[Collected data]
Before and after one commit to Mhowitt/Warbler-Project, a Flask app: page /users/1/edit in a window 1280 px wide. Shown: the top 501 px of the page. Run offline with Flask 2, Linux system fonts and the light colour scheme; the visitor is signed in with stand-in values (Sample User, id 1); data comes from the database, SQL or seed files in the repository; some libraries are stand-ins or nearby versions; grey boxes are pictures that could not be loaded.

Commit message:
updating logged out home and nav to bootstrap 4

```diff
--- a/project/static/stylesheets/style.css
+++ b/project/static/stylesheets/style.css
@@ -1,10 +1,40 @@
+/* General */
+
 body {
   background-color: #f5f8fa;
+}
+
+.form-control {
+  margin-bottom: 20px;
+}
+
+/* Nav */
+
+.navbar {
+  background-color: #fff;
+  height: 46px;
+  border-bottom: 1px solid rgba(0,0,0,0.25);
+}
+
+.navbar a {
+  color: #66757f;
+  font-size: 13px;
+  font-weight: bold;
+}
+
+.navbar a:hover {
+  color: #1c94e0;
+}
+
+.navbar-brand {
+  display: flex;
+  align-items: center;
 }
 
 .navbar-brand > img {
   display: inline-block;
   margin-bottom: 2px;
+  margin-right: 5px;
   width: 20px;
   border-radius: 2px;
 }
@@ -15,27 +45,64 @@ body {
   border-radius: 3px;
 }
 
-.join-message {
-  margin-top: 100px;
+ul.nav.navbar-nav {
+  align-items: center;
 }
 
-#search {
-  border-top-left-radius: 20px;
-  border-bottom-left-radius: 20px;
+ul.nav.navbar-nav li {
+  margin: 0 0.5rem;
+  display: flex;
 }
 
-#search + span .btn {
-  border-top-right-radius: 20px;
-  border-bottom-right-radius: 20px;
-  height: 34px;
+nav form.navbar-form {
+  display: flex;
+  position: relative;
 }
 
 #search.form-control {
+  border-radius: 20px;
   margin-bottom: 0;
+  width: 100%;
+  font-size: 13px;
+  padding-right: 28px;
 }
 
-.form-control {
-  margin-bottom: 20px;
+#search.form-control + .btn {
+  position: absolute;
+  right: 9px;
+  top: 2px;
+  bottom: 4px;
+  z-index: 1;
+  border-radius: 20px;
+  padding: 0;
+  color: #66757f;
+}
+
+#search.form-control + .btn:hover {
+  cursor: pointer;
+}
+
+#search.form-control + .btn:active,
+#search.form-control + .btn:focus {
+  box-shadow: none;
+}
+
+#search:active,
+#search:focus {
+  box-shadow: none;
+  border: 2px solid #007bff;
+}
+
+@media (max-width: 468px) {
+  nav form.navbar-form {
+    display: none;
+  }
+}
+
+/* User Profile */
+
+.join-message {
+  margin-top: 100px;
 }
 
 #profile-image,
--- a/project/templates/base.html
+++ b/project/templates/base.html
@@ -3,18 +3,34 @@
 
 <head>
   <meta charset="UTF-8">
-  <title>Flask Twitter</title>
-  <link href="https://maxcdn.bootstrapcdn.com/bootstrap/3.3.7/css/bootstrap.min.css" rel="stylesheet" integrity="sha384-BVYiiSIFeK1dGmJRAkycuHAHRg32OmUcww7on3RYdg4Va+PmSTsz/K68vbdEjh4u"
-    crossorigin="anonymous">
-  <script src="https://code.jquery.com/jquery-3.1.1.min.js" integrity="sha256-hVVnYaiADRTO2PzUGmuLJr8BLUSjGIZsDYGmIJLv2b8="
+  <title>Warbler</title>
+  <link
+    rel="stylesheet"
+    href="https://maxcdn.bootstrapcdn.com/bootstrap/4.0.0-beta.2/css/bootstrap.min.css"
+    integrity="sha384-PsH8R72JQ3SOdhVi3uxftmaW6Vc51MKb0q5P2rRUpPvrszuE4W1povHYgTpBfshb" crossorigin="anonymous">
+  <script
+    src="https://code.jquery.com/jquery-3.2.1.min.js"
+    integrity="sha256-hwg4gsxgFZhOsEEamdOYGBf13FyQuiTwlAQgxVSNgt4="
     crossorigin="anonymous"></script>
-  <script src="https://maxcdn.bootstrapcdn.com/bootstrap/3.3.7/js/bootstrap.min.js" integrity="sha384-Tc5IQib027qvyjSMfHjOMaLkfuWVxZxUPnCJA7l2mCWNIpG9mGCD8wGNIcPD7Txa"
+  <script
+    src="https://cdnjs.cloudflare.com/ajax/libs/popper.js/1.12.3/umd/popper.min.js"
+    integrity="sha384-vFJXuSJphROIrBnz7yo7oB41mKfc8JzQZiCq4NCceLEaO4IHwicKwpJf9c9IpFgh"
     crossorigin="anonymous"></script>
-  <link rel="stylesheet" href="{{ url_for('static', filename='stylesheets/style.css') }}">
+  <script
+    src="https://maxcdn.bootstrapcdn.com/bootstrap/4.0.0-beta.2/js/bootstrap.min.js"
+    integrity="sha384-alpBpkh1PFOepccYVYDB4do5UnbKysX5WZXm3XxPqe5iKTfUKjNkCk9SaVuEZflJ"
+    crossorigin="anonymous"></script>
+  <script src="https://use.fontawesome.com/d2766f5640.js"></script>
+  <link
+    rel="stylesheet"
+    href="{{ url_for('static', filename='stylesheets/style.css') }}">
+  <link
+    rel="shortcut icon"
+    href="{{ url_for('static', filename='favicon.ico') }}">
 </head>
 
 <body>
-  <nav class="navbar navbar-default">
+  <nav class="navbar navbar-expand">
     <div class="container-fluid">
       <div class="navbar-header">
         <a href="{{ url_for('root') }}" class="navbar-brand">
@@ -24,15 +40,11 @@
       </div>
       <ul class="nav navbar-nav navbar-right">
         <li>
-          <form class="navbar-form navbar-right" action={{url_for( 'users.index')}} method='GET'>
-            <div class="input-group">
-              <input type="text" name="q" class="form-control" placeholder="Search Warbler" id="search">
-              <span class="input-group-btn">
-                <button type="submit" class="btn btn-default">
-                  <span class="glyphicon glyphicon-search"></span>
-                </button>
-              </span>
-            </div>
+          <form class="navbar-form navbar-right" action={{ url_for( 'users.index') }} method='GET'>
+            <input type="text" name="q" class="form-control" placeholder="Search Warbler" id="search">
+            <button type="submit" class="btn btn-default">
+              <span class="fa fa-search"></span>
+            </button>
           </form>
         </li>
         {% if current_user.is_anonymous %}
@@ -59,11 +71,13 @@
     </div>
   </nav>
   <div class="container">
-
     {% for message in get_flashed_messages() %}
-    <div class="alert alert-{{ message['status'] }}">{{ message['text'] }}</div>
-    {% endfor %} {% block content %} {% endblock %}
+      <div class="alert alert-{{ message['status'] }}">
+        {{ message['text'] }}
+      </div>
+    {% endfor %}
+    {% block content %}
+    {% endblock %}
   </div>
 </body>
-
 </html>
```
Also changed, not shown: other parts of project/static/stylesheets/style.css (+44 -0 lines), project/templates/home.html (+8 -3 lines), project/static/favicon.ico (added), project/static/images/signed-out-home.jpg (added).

--

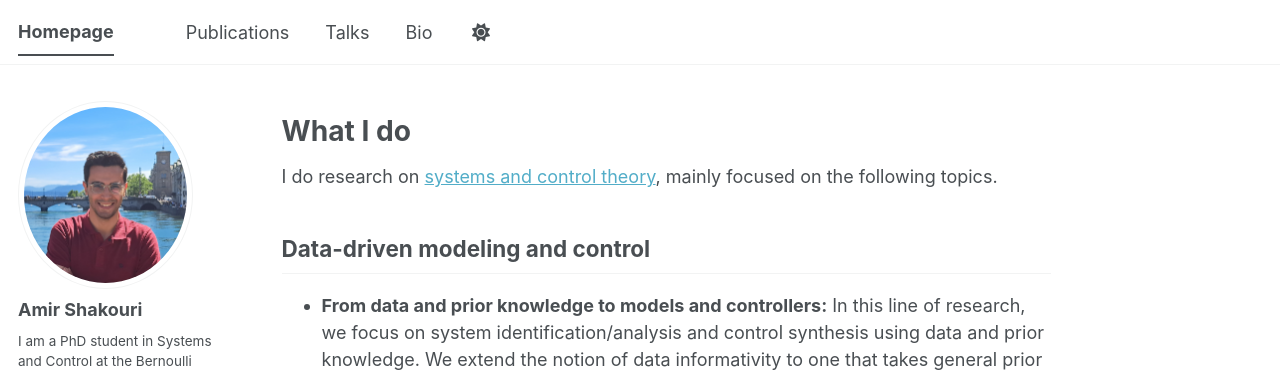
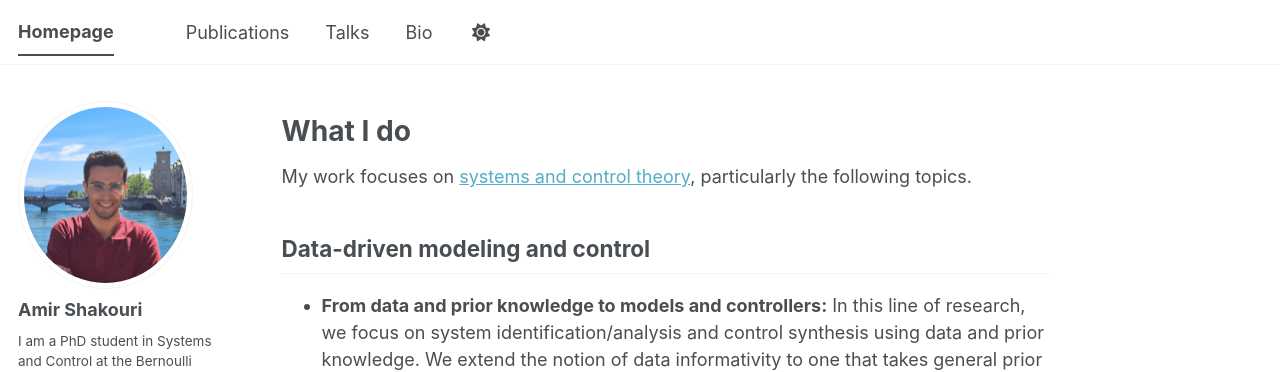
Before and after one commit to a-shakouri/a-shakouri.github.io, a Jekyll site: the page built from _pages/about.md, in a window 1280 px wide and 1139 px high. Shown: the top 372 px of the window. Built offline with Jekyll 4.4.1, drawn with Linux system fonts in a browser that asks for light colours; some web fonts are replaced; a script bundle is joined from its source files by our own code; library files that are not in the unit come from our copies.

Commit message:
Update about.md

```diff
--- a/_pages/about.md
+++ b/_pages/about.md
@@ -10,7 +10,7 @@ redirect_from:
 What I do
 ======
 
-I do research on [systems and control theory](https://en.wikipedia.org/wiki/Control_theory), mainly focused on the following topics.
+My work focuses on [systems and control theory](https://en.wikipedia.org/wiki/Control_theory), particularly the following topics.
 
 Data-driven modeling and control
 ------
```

◆ **Problem statement**:
With "code" as the string to find, copy every line of the records that holds it.

◆ **Output below**:
-  <script src="https://code.jquery.com/jquery-3.1.1.min.js" integrity="sha256-hVVnYaiADRTO2PzUGmuLJr8BLUSjGIZsDYGmIJLv2b8="
+    src="https://code.jquery.com/jquery-3.2.1.min.js"
Before and after one commit to a-shakouri/a-shakouri.github.io, a Jekyll site: the page built from _pages/about.md, in a window 1280 px wide and 1139 px high. Shown: the top 372 px of the window. Built offline with Jekyll 4.4.1, drawn with Linux system fonts in a browser that asks for light colours; some web fonts are replaced; a script bundle is joined from its source files by our own code; library files that are not in the unit come from our copies.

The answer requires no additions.